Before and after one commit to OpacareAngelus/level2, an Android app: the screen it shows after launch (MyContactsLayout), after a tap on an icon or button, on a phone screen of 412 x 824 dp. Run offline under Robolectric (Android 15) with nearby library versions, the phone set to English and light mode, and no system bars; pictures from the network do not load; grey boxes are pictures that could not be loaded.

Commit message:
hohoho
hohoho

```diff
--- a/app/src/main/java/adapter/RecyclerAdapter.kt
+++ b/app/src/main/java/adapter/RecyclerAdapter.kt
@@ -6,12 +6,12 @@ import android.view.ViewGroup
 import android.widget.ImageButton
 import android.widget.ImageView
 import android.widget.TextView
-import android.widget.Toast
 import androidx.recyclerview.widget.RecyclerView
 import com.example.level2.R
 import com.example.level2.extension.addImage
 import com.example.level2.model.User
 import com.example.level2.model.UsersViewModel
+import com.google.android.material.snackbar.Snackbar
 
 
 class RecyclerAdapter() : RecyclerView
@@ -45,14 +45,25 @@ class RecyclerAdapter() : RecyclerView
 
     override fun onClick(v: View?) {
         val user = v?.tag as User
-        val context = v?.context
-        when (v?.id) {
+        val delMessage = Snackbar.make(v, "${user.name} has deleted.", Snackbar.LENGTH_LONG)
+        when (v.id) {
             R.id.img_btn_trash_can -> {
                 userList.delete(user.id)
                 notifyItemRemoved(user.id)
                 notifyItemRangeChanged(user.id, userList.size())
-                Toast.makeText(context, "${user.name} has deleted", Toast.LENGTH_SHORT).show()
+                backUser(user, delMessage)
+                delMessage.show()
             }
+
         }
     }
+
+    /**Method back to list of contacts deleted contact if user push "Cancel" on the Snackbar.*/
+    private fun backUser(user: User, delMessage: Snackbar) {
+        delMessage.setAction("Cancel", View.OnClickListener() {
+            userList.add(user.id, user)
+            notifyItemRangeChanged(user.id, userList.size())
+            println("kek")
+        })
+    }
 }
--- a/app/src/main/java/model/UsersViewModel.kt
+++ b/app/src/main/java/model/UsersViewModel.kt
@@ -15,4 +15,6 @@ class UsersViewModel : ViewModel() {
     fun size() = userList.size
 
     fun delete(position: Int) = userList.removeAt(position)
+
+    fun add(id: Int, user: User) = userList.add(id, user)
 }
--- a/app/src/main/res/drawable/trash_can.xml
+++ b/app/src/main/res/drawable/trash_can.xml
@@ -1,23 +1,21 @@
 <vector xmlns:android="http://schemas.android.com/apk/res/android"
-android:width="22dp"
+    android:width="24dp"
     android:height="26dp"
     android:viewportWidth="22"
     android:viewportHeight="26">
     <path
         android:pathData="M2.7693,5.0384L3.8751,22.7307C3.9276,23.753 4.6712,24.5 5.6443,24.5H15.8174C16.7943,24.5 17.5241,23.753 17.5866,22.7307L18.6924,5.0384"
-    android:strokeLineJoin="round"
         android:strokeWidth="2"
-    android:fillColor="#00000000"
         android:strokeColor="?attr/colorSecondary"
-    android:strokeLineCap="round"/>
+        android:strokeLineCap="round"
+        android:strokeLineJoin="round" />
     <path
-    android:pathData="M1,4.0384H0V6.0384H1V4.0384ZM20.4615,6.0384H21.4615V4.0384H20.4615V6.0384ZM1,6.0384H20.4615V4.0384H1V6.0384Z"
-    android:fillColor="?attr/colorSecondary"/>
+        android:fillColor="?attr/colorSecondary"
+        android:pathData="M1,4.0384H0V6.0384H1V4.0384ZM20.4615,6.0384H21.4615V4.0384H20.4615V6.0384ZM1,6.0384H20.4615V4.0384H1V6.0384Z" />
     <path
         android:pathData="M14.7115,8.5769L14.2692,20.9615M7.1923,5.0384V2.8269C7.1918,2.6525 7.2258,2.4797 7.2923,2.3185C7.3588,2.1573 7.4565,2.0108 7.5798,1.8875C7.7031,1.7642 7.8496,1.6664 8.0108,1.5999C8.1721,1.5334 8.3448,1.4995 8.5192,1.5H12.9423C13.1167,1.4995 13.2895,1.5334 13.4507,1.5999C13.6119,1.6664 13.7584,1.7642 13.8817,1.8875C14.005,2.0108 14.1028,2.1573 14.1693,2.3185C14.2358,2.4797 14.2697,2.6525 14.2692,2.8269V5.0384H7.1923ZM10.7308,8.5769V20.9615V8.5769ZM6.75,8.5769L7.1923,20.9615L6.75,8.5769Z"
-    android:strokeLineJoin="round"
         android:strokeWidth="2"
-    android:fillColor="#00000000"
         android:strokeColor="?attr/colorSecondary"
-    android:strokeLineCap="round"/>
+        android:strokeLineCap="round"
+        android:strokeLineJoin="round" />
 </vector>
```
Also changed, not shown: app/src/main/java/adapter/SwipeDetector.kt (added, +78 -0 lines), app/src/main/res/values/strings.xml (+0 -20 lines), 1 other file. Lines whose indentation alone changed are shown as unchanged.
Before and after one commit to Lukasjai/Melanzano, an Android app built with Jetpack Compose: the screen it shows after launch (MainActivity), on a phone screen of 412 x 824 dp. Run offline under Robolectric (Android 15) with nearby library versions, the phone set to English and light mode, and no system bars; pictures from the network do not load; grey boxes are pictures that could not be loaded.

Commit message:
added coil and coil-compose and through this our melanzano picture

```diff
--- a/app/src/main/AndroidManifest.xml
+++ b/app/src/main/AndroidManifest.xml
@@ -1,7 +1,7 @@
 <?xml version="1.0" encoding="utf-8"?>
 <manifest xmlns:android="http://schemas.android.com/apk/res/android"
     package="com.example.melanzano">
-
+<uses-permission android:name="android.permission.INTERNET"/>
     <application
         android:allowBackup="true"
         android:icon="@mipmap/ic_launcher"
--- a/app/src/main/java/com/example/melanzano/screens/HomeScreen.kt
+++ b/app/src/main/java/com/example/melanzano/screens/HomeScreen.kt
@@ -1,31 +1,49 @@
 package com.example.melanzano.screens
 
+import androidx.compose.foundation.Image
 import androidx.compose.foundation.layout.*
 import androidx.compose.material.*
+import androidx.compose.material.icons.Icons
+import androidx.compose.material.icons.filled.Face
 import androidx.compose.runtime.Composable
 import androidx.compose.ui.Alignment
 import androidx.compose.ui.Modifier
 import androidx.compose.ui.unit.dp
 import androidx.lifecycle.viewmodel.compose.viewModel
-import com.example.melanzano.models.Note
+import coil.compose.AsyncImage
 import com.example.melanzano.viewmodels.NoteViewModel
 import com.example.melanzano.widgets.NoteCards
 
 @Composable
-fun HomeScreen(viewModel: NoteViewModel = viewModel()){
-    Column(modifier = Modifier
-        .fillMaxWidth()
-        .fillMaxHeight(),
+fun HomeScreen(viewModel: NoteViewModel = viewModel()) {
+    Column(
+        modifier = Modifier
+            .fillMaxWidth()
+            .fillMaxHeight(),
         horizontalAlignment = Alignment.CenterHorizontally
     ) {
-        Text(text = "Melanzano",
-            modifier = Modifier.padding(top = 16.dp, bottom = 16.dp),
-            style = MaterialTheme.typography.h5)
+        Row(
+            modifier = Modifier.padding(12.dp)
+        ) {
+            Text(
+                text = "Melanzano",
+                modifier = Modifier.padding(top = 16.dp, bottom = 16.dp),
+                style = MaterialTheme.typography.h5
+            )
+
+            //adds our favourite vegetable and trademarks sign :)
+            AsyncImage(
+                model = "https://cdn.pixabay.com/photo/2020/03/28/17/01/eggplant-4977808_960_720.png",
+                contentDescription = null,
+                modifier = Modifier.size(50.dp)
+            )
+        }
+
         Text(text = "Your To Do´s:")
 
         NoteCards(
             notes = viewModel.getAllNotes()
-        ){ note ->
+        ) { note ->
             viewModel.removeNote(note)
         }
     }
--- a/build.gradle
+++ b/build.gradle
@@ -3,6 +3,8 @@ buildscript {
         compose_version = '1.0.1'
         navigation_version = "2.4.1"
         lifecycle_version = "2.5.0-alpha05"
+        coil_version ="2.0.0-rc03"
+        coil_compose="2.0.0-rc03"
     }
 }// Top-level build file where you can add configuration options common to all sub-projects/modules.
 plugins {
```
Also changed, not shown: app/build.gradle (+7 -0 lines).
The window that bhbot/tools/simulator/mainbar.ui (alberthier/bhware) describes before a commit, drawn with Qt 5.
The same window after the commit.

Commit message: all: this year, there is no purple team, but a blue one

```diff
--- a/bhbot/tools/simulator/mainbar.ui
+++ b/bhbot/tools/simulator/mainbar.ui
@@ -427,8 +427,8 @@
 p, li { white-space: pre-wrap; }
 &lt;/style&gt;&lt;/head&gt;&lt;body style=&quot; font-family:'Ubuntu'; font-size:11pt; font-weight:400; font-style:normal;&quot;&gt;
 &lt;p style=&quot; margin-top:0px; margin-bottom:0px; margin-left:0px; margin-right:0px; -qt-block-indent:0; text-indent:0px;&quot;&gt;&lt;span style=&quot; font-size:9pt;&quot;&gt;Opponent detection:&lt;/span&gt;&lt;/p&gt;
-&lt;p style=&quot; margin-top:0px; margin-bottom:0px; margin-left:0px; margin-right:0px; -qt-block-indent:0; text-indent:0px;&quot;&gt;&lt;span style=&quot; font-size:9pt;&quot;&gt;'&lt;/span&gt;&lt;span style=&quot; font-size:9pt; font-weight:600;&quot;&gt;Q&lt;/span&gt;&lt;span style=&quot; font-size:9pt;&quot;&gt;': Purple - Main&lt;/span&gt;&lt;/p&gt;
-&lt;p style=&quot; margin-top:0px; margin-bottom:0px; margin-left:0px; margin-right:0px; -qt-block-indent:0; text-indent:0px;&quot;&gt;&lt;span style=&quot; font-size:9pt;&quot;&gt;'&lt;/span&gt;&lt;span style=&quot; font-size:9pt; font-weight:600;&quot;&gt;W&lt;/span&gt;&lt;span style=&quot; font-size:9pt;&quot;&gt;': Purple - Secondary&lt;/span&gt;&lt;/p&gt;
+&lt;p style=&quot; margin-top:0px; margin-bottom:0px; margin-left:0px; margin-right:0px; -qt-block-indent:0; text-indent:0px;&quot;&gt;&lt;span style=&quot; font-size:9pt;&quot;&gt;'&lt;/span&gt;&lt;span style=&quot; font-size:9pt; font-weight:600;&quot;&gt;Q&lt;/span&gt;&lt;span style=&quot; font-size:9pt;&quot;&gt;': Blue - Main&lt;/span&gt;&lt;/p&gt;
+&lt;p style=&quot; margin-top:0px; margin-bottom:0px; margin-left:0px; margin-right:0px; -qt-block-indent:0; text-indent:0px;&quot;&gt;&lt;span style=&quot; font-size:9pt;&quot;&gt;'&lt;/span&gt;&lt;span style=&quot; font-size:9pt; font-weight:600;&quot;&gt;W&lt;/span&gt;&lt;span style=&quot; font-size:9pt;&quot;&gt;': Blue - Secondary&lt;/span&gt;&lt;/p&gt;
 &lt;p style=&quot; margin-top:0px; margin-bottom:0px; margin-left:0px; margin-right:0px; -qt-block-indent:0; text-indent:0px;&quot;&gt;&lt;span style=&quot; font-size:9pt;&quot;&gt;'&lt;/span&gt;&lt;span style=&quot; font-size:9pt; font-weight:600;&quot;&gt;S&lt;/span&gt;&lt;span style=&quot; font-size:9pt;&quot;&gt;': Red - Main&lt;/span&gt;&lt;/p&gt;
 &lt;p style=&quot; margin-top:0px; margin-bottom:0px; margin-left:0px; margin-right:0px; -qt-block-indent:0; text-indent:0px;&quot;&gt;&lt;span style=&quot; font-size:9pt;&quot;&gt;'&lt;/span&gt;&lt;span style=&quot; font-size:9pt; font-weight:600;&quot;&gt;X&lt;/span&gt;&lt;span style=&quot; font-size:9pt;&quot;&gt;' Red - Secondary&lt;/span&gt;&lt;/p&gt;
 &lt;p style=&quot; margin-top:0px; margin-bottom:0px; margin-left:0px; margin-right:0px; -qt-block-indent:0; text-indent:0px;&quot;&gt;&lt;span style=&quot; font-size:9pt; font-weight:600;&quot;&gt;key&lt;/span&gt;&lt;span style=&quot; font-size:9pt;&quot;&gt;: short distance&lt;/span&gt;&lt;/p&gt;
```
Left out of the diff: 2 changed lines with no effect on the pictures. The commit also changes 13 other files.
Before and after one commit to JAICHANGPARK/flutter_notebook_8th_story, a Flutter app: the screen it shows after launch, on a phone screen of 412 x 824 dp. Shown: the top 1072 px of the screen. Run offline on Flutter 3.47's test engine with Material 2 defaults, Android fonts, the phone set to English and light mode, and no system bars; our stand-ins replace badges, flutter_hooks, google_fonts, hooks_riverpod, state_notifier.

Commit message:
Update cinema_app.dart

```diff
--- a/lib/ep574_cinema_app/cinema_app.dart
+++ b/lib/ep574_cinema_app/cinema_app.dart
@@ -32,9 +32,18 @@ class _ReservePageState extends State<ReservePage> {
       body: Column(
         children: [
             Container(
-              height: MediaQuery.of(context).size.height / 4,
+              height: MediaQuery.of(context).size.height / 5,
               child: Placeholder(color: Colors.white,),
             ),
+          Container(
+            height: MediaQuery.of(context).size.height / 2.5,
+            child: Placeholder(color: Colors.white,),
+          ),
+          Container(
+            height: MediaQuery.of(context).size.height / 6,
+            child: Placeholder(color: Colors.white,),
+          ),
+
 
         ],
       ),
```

> WHAT YOU HAVE TO DO
The lines that contain the word "delMessage" are wanted; copy each of them from the records.

> TASK ANSWER
+        val delMessage = Snackbar.make(v, "${user.name} has deleted.", Snackbar.LENGTH_LONG)
+                backUser(user, delMessage)
+                delMessage.show()
+    private fun backUser(user: User, delMessage: Snackbar) {
+        delMessage.setAction("Cancel", View.OnClickListener() {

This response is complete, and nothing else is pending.